George Adamski (17 April 1891 - 23 April 1965) was a Polish American citizen who became widely known in ufology circles, and to some degree in popular culture, after he claimed to have photographed spaceships from other planets, met with friendly Nordic alien Space Brothers, and to have taken flights with them to the Moon and other planets.

Born in Bromberg in the German Empire to ethnic Polish parents, his family emigrated to the United States and settled in New York City when he was two years old. From 1913-1916 he was a soldier in the 13th U.S. Cavalry Regiment (K Troop) fighting at the Mexican border during the Pancho Villa Expedition.

In 1917 he married Mary Shimbersky and the couple moved west. In the early 1930s, while living in Laguna Beach, Adamski founded the “Royal Order of Tibet”, which was given a government license to make wine for religious purposes during Prohibition, and he served as a philosopher and teacher at the meetings held in the Temple of Scientific Philosophy.

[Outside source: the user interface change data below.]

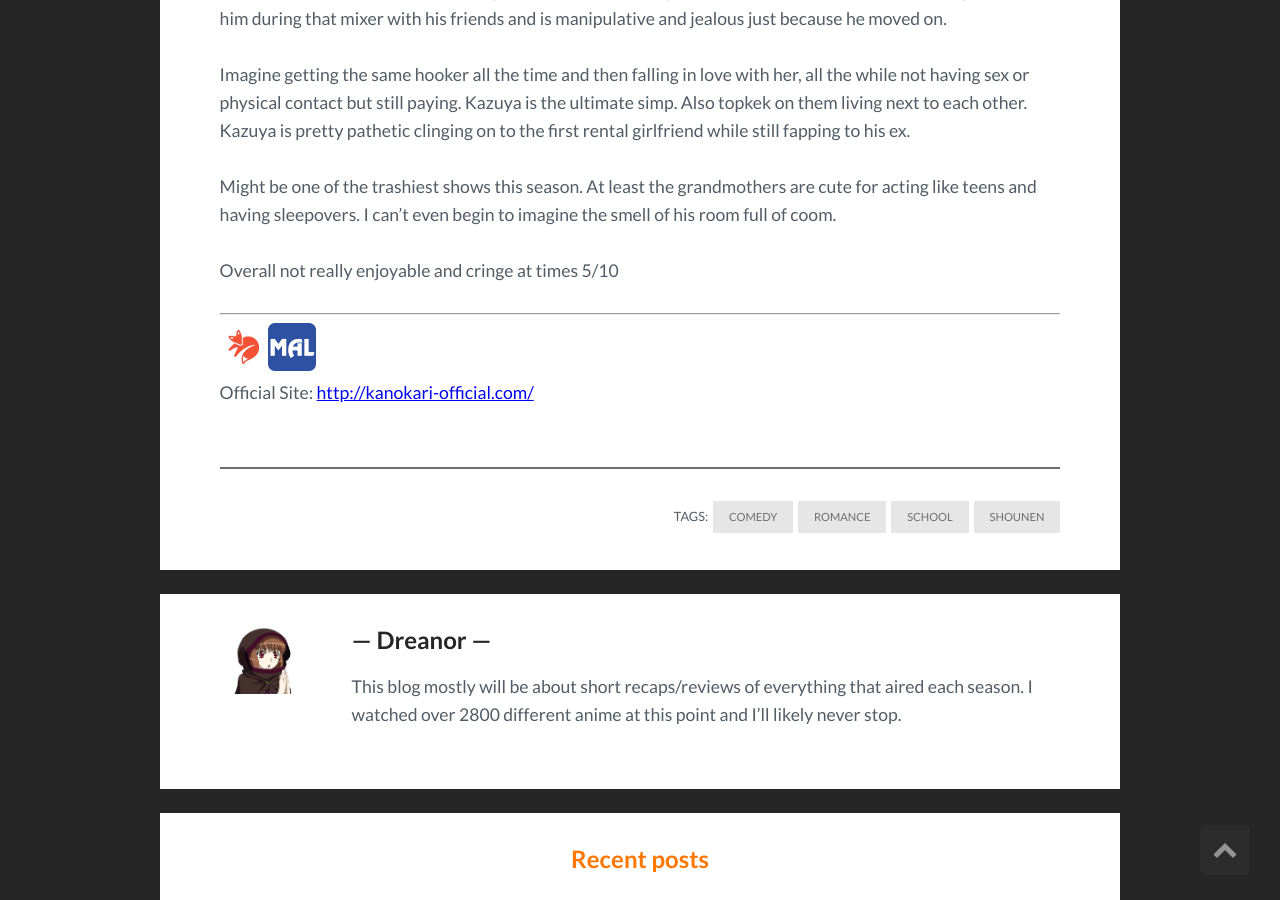
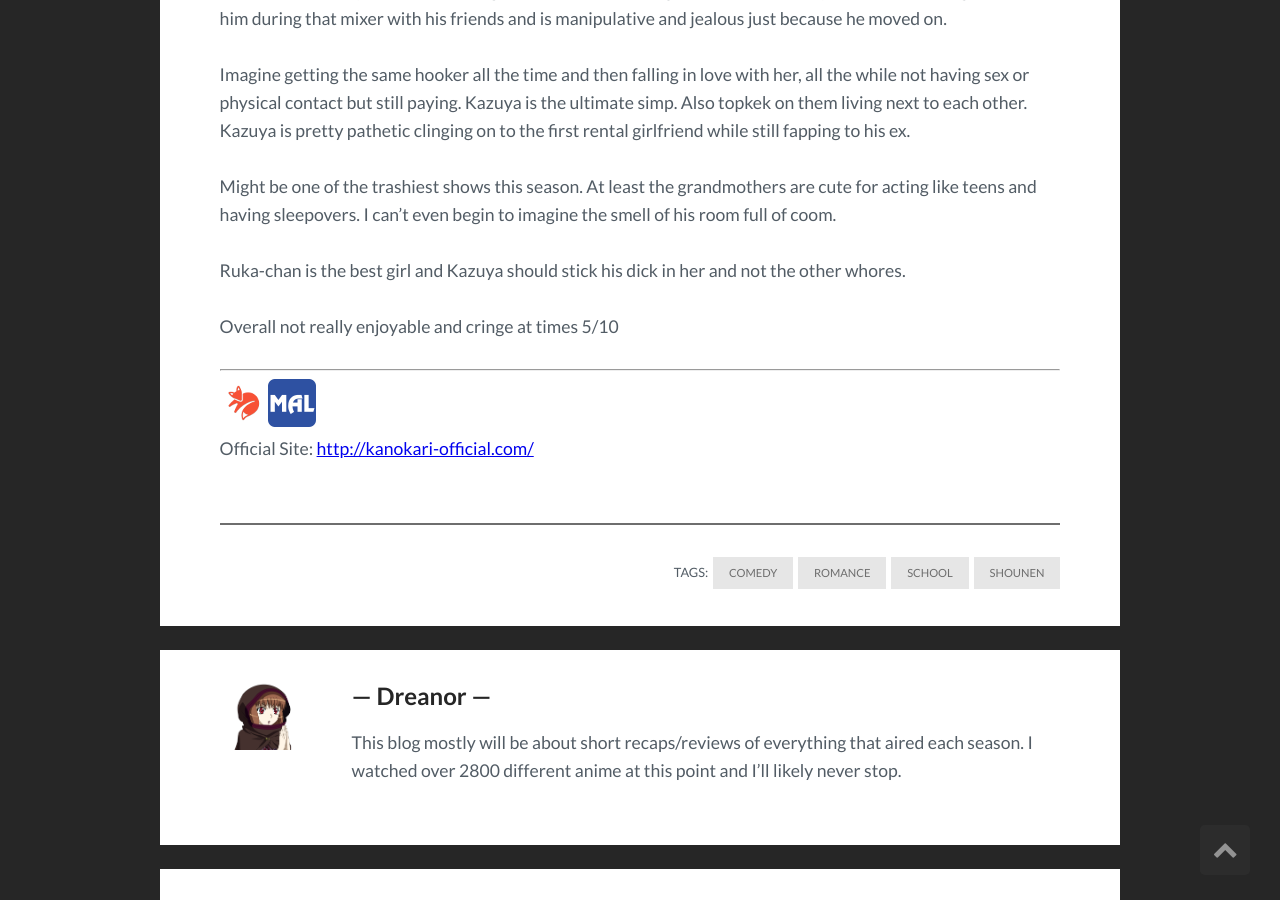
Before and after one commit to DreanorAnime/AnimeReviews, a Jekyll site: the page built from _posts/2020-09-27-kanojo-okarishimasu.md, in a window 1280 px wide and 900 px high, scrolled down 1383 px. Built offline with Jekyll 4.4.1, drawn with Linux system fonts in a browser that asks for light colours; comment, search, counter and statistics services are not loaded.

Commit message:
Update 2020-09-27-kanojo-okarishimasu.md

```diff
--- a/_posts/2020-09-27-kanojo-okarishimasu.md
+++ b/_posts/2020-09-27-kanojo-okarishimasu.md
@@ -19,6 +19,8 @@ Imagine getting the same hooker all the time and then falling in love with her,
 
 Might be one of the trashiest shows this season. At least the grandmothers are cute for acting like teens and having sleepovers. I can't even begin to imagine the smell of his room full of coom.
 
+Ruka-chan is the best girl and Kazuya should stick his dick in her and not the other whores.
+
 Overall not really enjoyable and cringe at times 5/10
 
 ---
```
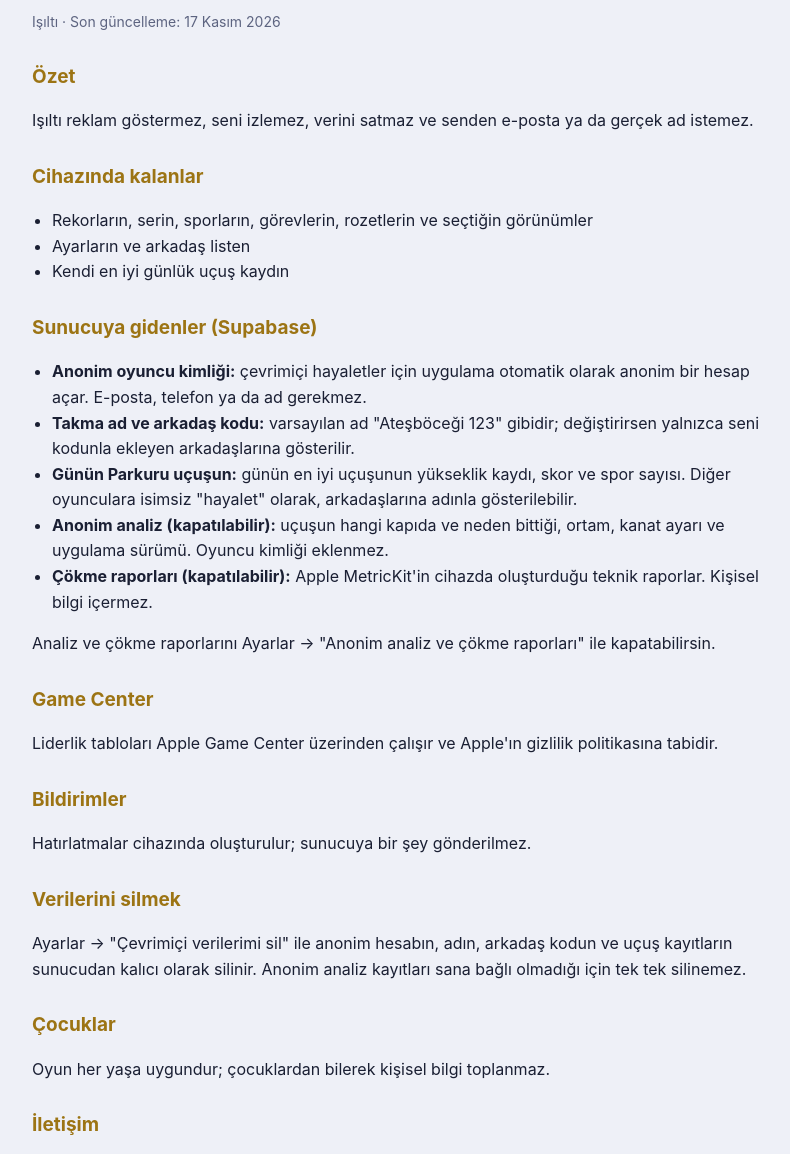
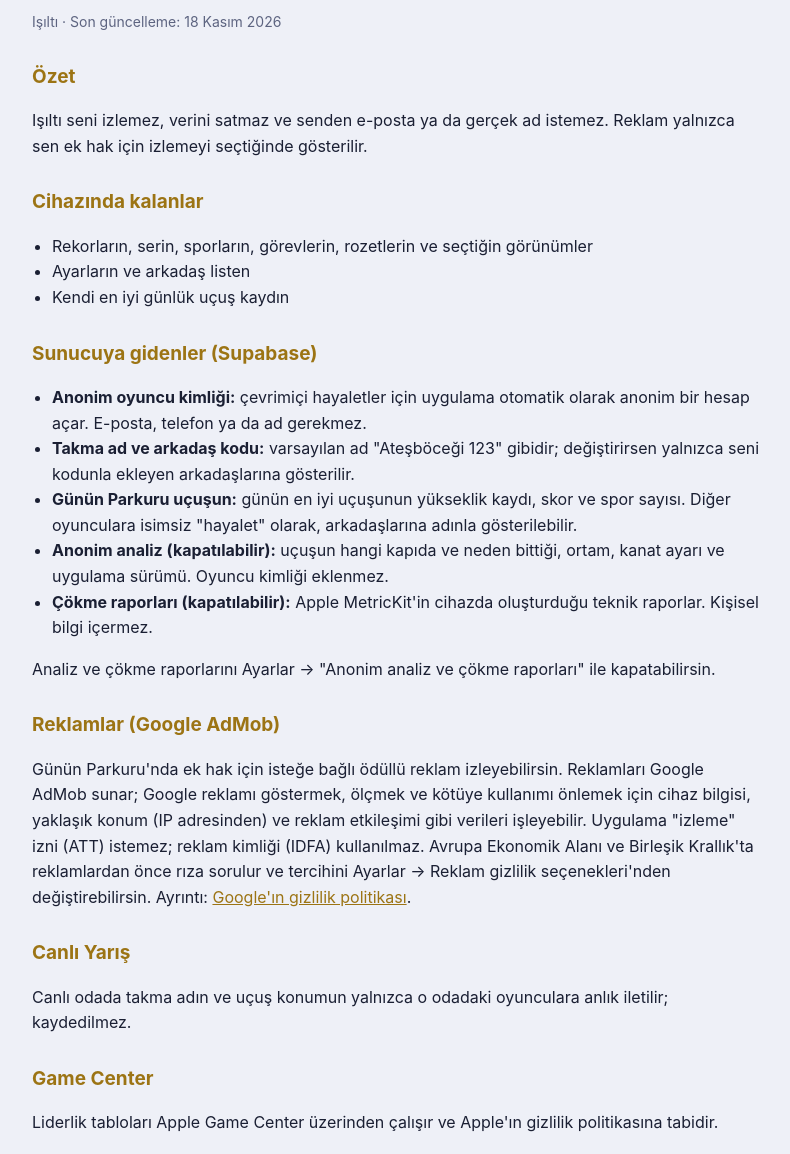
Before and after one commit to tolgabeg/kapsul-kahve-site, a plain HTML site: page isilti/privacy.html in a window 1280 px wide. Shown: the part 117-1271 px from the top of the page, without its empty margins (244-1034 px from the left). Drawn offline with Linux system fonts and the light colour scheme.

Commit message:
Işıltı gizlilik: reklam (AdMob) ve canlı yarış
Co-Authored-By: Claude Opus 5.5 <noreply@anthropic.com>

```diff
--- a/isilti/privacy.html
+++ b/isilti/privacy.html
@@ -4,8 +4,8 @@
 *{box-sizing:border-box}body{margin:0;background:var(--bg);color:var(--ink);font:16px/1.6 -apple-system,BlinkMacSystemFont,"Segoe UI",sans-serif}
 main{max-width:760px;margin:0 auto;padding:32px 16px 64px}h1{font-size:30px;line-height:1.2;margin:0 0 4px}h2{font-size:19px;margin:28px 0 6px;color:var(--gold)}
 .muted{color:var(--muted);font-size:14px}a{color:var(--gold)}nav{display:flex;gap:16px;flex-wrap:wrap;margin:0 0 24px;font-size:14px}ul{padding-left:20px}
-</style></head><body><main><nav><a href="privacy.html">Gizlilik</a><a href="support.html">Destek</a><a href="en/privacy.html">English</a></nav><h1>Gizlilik Politikası</h1><p class="muted">Işıltı · Son güncelleme: 17 Kasım 2026</p>
-<h2>Özet</h2><p>Işıltı reklam göstermez, seni izlemez, verini satmaz ve senden e-posta ya da gerçek ad istemez.</p>
+</style></head><body><main><nav><a href="privacy.html">Gizlilik</a><a href="support.html">Destek</a><a href="en/privacy.html">English</a></nav><h1>Gizlilik Politikası</h1><p class="muted">Işıltı · Son güncelleme: 18 Kasım 2026</p>
+<h2>Özet</h2><p>Işıltı seni izlemez, verini satmaz ve senden e-posta ya da gerçek ad istemez. Reklam yalnızca sen ek hak için izlemeyi seçtiğinde gösterilir.</p>
 <h2>Cihazında kalanlar</h2><ul><li>Rekorların, serin, sporların, görevlerin, rozetlerin ve seçtiğin görünümler</li><li>Ayarların ve arkadaş listen</li><li>Kendi en iyi günlük uçuş kaydın</li></ul>
 <h2>Sunucuya gidenler (Supabase)</h2><ul>
 <li><b>Anonim oyuncu kimliği:</b> çevrimiçi hayaletler için uygulama otomatik olarak anonim bir hesap açar. E-posta, telefon ya da ad gerekmez.</li>
@@ -14,6 +14,8 @@ main{max-width:760px;margin:0 auto;padding:32px 16px 64px}h1{font-size:30px;line
 <li><b>Anonim analiz (kapatılabilir):</b> uçuşun hangi kapıda ve neden bittiği, ortam, kanat ayarı ve uygulama sürümü. Oyuncu kimliği eklenmez.</li>
 <li><b>Çökme raporları (kapatılabilir):</b> Apple MetricKit'in cihazda oluşturduğu teknik raporlar. Kişisel bilgi içermez.</li></ul>
 <p>Analiz ve çökme raporlarını Ayarlar → "Anonim analiz ve çökme raporları" ile kapatabilirsin.</p>
+<h2>Reklamlar (Google AdMob)</h2><p>Günün Parkuru'nda ek hak için isteğe bağlı ödüllü reklam izleyebilirsin. Reklamları Google AdMob sunar; Google reklamı göstermek, ölçmek ve kötüye kullanımı önlemek için cihaz bilgisi, yaklaşık konum (IP adresinden) ve reklam etkileşimi gibi verileri işleyebilir. Uygulama "izleme" izni (ATT) istemez; reklam kimliği (IDFA) kullanılmaz. Avrupa Ekonomik Alanı ve Birleşik Krallık'ta reklamlardan önce rıza sorulur ve tercihini Ayarlar → Reklam gizlilik seçenekleri'nden değiştirebilirsin. Ayrıntı: <a href="https://policies.google.com/technologies/partner-sites">Google'ın gizlilik politikası</a>.</p>
+<h2>Canlı Yarış</h2><p>Canlı odada takma adın ve uçuş konumun yalnızca o odadaki oyunculara anlık iletilir; kaydedilmez.</p>
 <h2>Game Center</h2><p>Liderlik tabloları Apple Game Center üzerinden çalışır ve Apple'ın gizlilik politikasına tabidir.</p>
 <h2>Bildirimler</h2><p>Hatırlatmalar cihazında oluşturulur; sunucuya bir şey gönderilmez.</p>
 <h2>Verilerini silmek</h2><p>Ayarlar → "Çevrimiçi verilerimi sil" ile anonim hesabın, adın, arkadaş kodun ve uçuş kayıtların sunucudan kalıcı olarak silinir. Anonim analiz kayıtları sana bağlı olmadığı için tek tek silinemez.</p>
```
Also changed, not shown: isilti/en/privacy.html (+4 -2 lines).
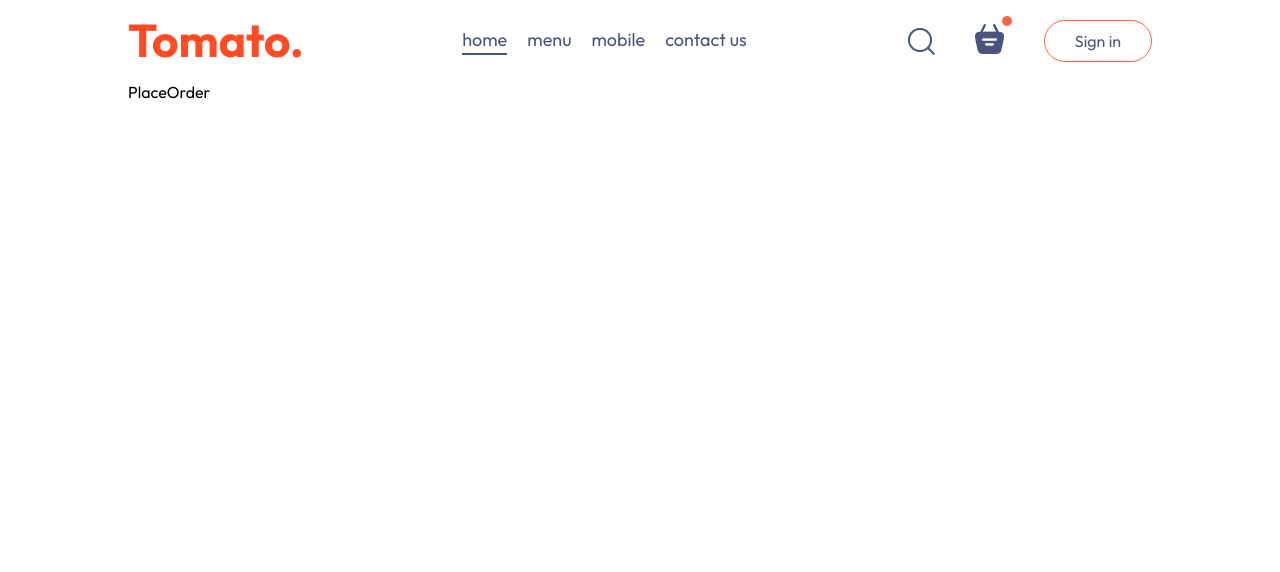
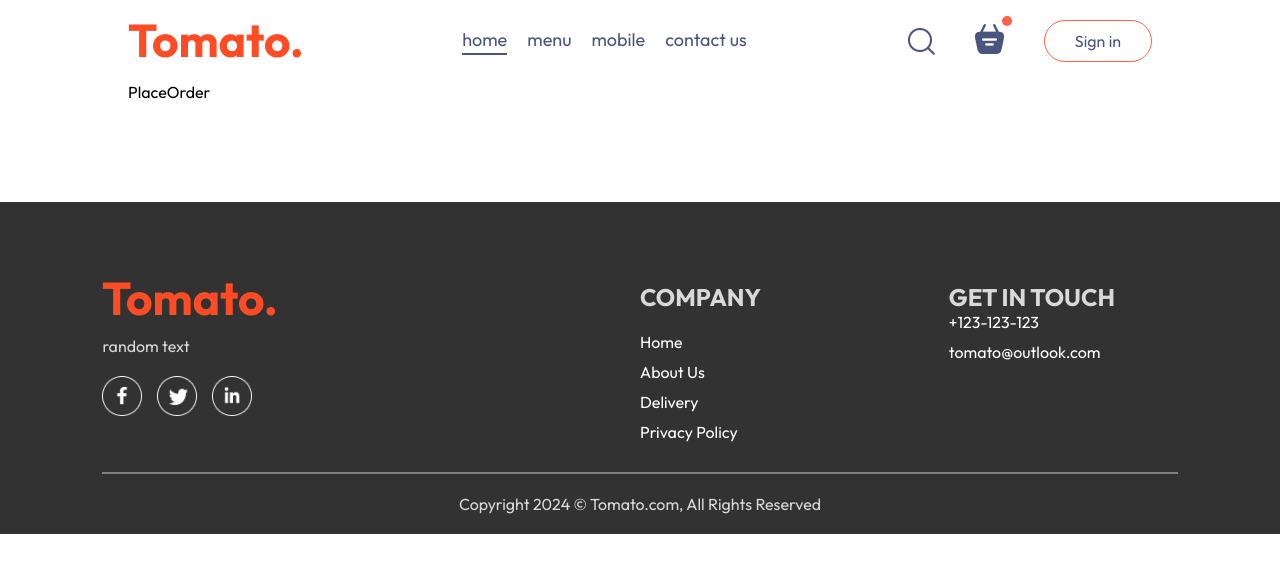
Before and after one commit to darrentan0512/food-delv, a React (Vite) app: page /order in a window 1280 px wide. Shown: the top 572 px of the page. Built offline with nearby package versions, Linux system fonts and the light colour scheme.

Commit message:
feat:webpage footer

```diff
--- a/src/App.jsx
+++ b/src/App.jsx
@@ -4,9 +4,11 @@
 import Home from "./pages/Home/Home";
 import Cart from "./pages/Cart/Cart";
 import PlaceOrder from "./pages/PlaceOrder/PlaceOrder";
+import Footer from "./components/Footer/Footer";
 
 const App = () => {
   return (
+    <>
     <div className="app">
       <Navbar />
       <Routes>
@@ -15,6 +17,8 @@
         <Route path="/order" element={<PlaceOrder />} />
       </Routes>
     </div>
+    <Footer />
+    </>
   );
 };
 
--- /dev/null
+++ b/src/components/Footer/Footer.css
@@ -0,0 +1,48 @@
+.footer{
+    color: #d9d9d9;
+    background-color: #323232;
+    display: flex;
+    flex-direction: column;
+    align-items: center;
+    gap: 20;
+    padding: 20px 8vw;
+    padding-top: 80px;
+    margin-top: 100px;
+}
+
+.footer-content{
+    width: 100%;
+    display: grid;
+    grid-template-columns: 2fr 1fr 1fr;
+    gap: 80px;
+}
+
+.footer-content-left, .footer-content-center, .footer-content-center {
+    display: flex;
+    flex-direction: column;
+    align-items: start;
+    gap: 20px;
+}
+
+.footer-content-left li, .footer-content-center li, .footer-content-right li{
+    list-style:none;
+    margin-bottom: 10px;
+    cursor: pointer;
+}
+
+ .footer-content-center li, .footer-content-right li{
+    color:white;
+}
+
+.footer-social-icons img{
+    width: 40px;
+    margin-right: 15px;
+}
+
+.footer hr{
+    width:100%;
+    height: 2px;
+    margin: 20px 0;
+    background-color:grey;
+    border:none;
+}
--- /dev/null
+++ b/src/components/Footer/Footer.jsx
@@ -0,0 +1,41 @@
+import React from 'react'
+import './Footer.css'
+import { assets } from "../../assets/assets";
+
+const Footer = () => {
+  return (
+    <div className='footer' id='footer'>
+        <div className='footer-content'>
+            <div className='footer-content-left'>
+                <img src={assets.logo} alt="" />
+                <p> random text </p>
+                <div className='footer-social-icons'>
+                    <img src={assets.facebook_icon} alt="" />
+                    <img src={assets.twitter_icon} alt="" />
+                    <img src={assets.linkedin_icon} alt=""/>
+                </div>
+            </div>
+            <div className='footer-content-center'>
+                <h2> COMPANY </h2>
+                <ul>
+                    <li>Home</li>
+                    <li>About Us</li>
+                    <li>Delivery</li>
+                    <li>Privacy Policy</li>
+                </ul>
+            </div>
+            <div className='footer-content-right'>
+                <h2>GET IN TOUCH</h2>
+                <ul>
+                    <li>+123-123-123</li>
+                    <li>tomato@outlook.com</li>
+                </ul>
+            </div>
+        </div>
+        <hr />
+        <p className='footer-copyright'> Copyright 2024 &copy; Tomato.com, All Rights Reserved</p>
+    </div>
+  )
+}
+
+export default Footer
```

In 1940, Adamski, his wife, and some close friends moved to a ranch near California’s Palomar Mountain, where they dedicated their time to studying religion, philosophy, and farming. In 1944, they purchased 20 acres (8.1 ha) of land at the base of Palomar Mountain and built a new home—a campground called Palomar Gardens—and a small restaurant called Palomar Gardens Cafe. It was here that Adamski often gave lectures on Eastern philosophy and religion to students, admirers, and tourists, and where in 1946 he and some friends sighted their first UFO.

Adamski authored three books describing his meetings with Nordic aliens and his travels with them aboard their spaceships: Flying Saucers Have Landed (co-written with Desmond Leslie, 1953), Inside the Space Ships (1955), and Flying Saucers Farewell (1961), the first two books both becoming bestsellers.

He died of a heart attack after giving a UFO lecture in Maryland in 1965, aged 74.